- Published on Monday, 28 July 2008 10:44
- Written by Harpers Editorial team
Pubs were dealt a further blow today (July 28) as the British Beer and PubAssociation (BBPA) reported beers sales were down 4.5% this quarter, compared with the same quarter last year.
In total, 107 million fewer pints were sold in April to June this year compared with the same quarter in 2007 - a fall of 1.2 million pints a day, the BBPA's UK Quarterly Beer Barometer showed.
Beer sales in pubs, bars and restaurants are down 10.6% over the same period.
The on-trade sold 144 million fewer pints during April to June this year compared with the same quarter in 2007 - down 1.6 million pints a day.
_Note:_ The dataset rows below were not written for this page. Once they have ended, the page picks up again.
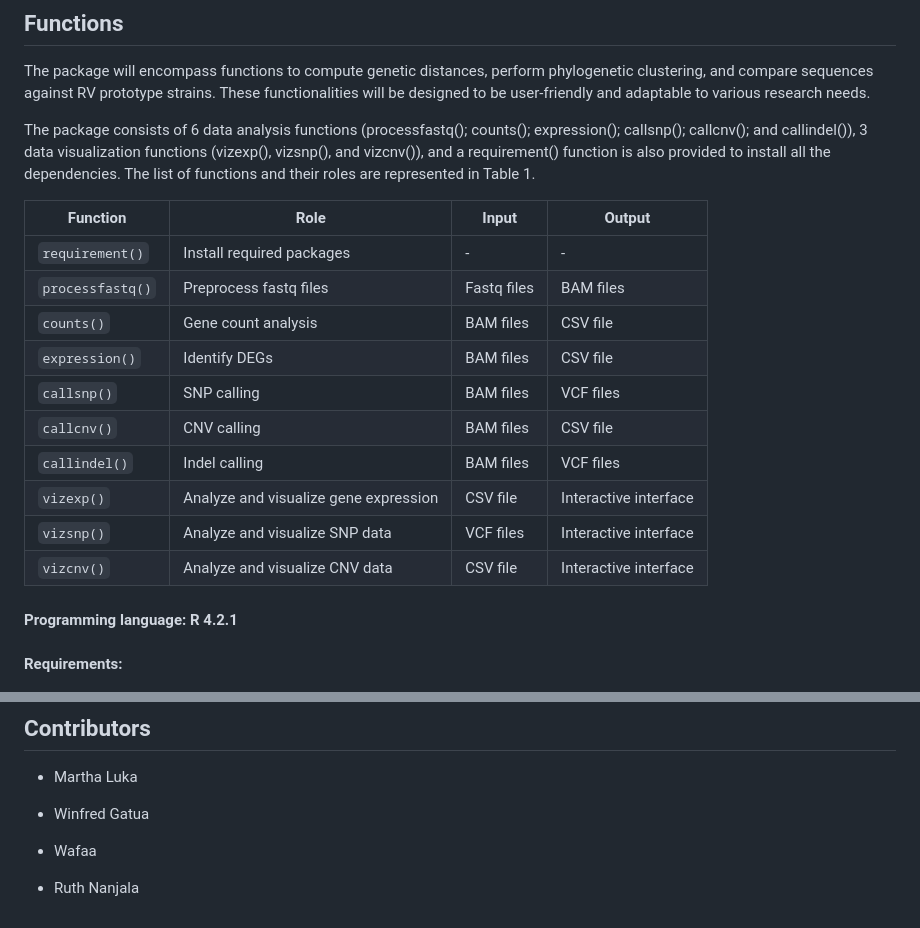
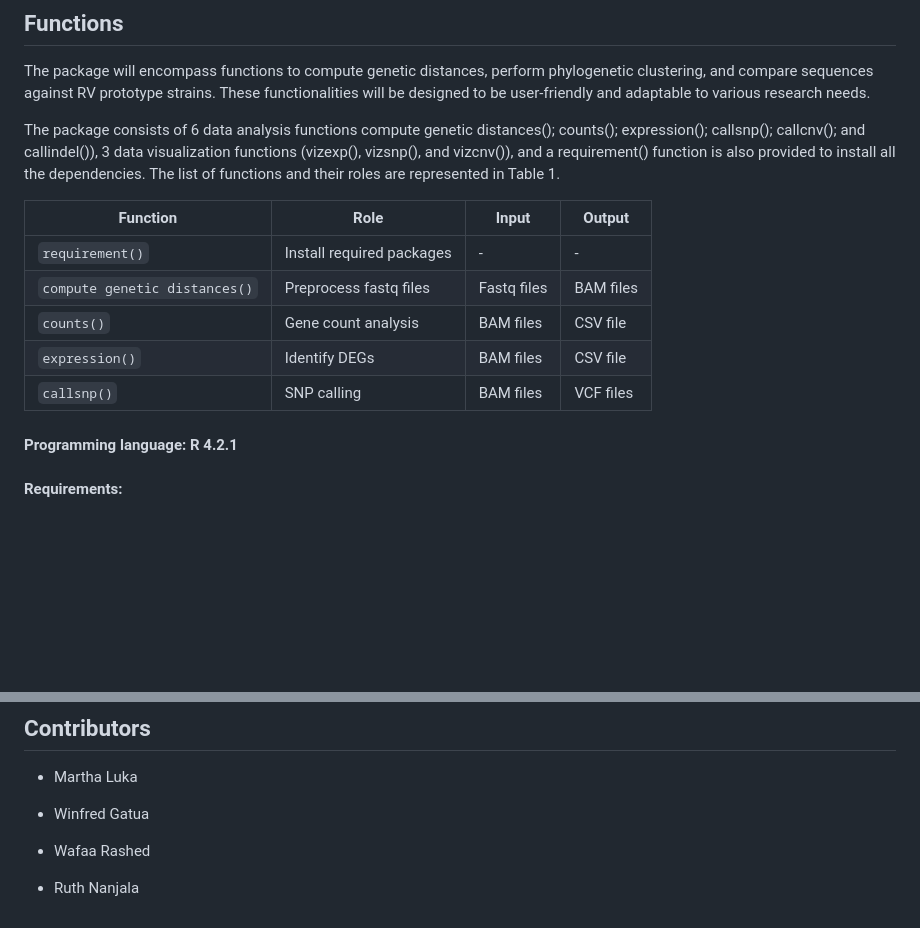
Before and after one commit to omicscodeathon/rhinotypeR, a Markdown page: README.md, 2 parts joined by grey strips. GitHub-like rendering; blank space fills up the shorter version.

```diff
--- a/README.md
+++ b/README.md
@@ -45,20 +45,15 @@ The package can be installed as follows:
 The package will encompass functions to compute genetic distances, perform phylogenetic clustering, and compare sequences against RV prototype strains.
 These functionalities will be designed to be user-friendly and adaptable to various research needs.
 
-The package consists of 6 data analysis functions (processfastq(); counts(); expression(); callsnp(); callcnv(); and callindel()), 3 data visualization functions (vizexp(), vizsnp(), and vizcnv()), and a requirement() function is also provided to install all the dependencies. The list of functions and their roles are represented in Table 1.
+The package consists of 6 data analysis functions compute genetic distances(); counts(); expression(); callsnp(); callcnv(); and callindel()), 3 data visualization functions (vizexp(), vizsnp(), and vizcnv()), and a requirement() function is also provided to install all the dependencies. The list of functions and their roles are represented in Table 1.
 
 | Function        | Role                                   | Input                    | Output                     |
 |-----------------|----------------------------------------|--------------------------|-----------------------------|
 | `requirement()` | Install required packages              | -                        | -                           |
-| `processfastq()`| Preprocess fastq files                 | Fastq files              | BAM files                   |
+| `compute genetic distances()`| Preprocess fastq files                 | Fastq files              | BAM files                   |
 | `counts()`      | Gene count analysis                    | BAM files                | CSV file                    |
 | `expression()`  | Identify DEGs                          | BAM files                | CSV file                    |
 | `callsnp()`     | SNP calling                            | BAM files                | VCF files                   |
-| `callcnv()`     | CNV calling                            | BAM files                | CSV file                    |
-| `callindel()`   | Indel calling                          | BAM files                | VCF files                   |
-| `vizexp()`      | Analyze and visualize gene expression  | CSV file                 | Interactive interface       |
-| `vizsnp()`      | Analyze and visualize SNP data          | VCF files                | Interactive interface       |
-| `vizcnv()`      | Analyze and visualize CNV data          | CSV file                 | Interactive interface       |
 
 #### Programming language: R 4.2.1
 
@@ -74,6 +69,6 @@ The package consists of 6 data analysis functions (processfastq(); counts(); exp
 
    - Winfred Gatua
 
-   - Wafaa
+   - Wafaa Rashed
 
    - Ruth Nanjala
```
The BBPA claim the figures add more weight to growing concerns over pub closures, the impact of rising prices and shrinking consumer confidence.
In just three short months, the BBPA estimates the Treasury has collected £88 million less in beer duty and VAT than in the same period last year.
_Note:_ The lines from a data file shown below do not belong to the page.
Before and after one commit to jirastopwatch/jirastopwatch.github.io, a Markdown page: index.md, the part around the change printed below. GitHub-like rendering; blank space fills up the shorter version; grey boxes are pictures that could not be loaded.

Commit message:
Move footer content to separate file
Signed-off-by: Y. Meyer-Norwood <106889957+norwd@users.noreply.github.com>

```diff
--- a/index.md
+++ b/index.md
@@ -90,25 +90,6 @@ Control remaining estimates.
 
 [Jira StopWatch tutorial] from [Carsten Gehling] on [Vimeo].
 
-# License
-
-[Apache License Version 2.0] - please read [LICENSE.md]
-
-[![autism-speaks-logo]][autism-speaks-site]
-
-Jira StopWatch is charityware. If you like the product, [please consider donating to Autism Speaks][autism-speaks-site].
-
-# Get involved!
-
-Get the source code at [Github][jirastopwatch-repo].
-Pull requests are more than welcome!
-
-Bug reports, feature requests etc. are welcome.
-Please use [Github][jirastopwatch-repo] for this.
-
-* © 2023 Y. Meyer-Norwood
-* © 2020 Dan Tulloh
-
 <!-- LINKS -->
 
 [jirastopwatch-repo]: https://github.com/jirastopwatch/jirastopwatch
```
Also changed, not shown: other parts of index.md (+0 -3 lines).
Over the first half of 2008, beer sales are down by 2.9% compared with the same period in 2007 - sales in pubs, bars and restaurants are down 9.6%, while sales in supermarkets and off-licences are up 7.4%.
Rob Hayward, BBPA chief executive said: "Beer sales are on the slide and the tax increase in the Budget has made it worse. This is hitting Britain's brewers and pubs hard.
"With around one million jobs reliant on the trade, the loss of 1.6 million pints a day is having a serious impact, not just on the sector itself, but on the UK economy as a whole."
Figures at a glance
- Total beer sales down 4.5%
- Beer sales in pubs down 10.6%
- No more money for the Treasury, as tax take down £88 million